• What is needed: Could you output each line of the data that follows exactly?

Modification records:
== Segment start ==
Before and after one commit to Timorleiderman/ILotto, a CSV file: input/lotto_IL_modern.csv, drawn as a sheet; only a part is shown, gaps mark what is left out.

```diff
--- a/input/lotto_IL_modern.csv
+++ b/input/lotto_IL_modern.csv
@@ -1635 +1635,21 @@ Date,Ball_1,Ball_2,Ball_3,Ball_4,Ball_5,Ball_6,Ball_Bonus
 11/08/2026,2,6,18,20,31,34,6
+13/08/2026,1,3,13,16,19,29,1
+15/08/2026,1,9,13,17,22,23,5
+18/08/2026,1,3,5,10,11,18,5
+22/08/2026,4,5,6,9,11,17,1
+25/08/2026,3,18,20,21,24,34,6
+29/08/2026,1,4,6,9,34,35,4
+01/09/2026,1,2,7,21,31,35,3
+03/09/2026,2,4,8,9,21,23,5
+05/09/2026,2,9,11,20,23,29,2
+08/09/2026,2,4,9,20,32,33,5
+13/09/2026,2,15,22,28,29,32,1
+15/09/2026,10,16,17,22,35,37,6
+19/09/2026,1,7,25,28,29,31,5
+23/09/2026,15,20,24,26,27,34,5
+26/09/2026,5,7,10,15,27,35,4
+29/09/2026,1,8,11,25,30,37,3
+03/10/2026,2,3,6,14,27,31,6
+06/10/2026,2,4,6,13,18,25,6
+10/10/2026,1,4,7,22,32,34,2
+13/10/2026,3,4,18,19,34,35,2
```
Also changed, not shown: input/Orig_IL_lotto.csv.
== Segment end ==
• Problem solution:
Before and after one commit to Timorleiderman/ILotto, a CSV file: input/lotto_IL_modern.csv, drawn as a sheet; only a part is shown, gaps mark what is left out.

```diff
--- a/input/lotto_IL_modern.csv
+++ b/input/lotto_IL_modern.csv
@@ -1635 +1635,21 @@ Date,Ball_1,Ball_2,Ball_3,Ball_4,Ball_5,Ball_6,Ball_Bonus
 11/08/2026,2,6,18,20,31,34,6
+13/08/2026,1,3,13,16,19,29,1
+15/08/2026,1,9,13,17,22,23,5
+18/08/2026,1,3,5,10,11,18,5
+22/08/2026,4,5,6,9,11,17,1
+25/08/2026,3,18,20,21,24,34,6
+29/08/2026,1,4,6,9,34,35,4
+01/09/2026,1,2,7,21,31,35,3
+03/09/2026,2,4,8,9,21,23,5
+05/09/2026,2,9,11,20,23,29,2
+08/09/2026,2,4,9,20,32,33,5
+13/09/2026,2,15,22,28,29,32,1
+15/09/2026,10,16,17,22,35,37,6
+19/09/2026,1,7,25,28,29,31,5
+23/09/2026,15,20,24,26,27,34,5
+26/09/2026,5,7,10,15,27,35,4
+29/09/2026,1,8,11,25,30,37,3
+03/10/2026,2,3,6,14,27,31,6
+06/10/2026,2,4,6,13,18,25,6
+10/10/2026,1,4,7,22,32,34,2
+13/10/2026,3,4,18,19,34,35,2
```
Also changed, not shown: input/Orig_IL_lotto.csv.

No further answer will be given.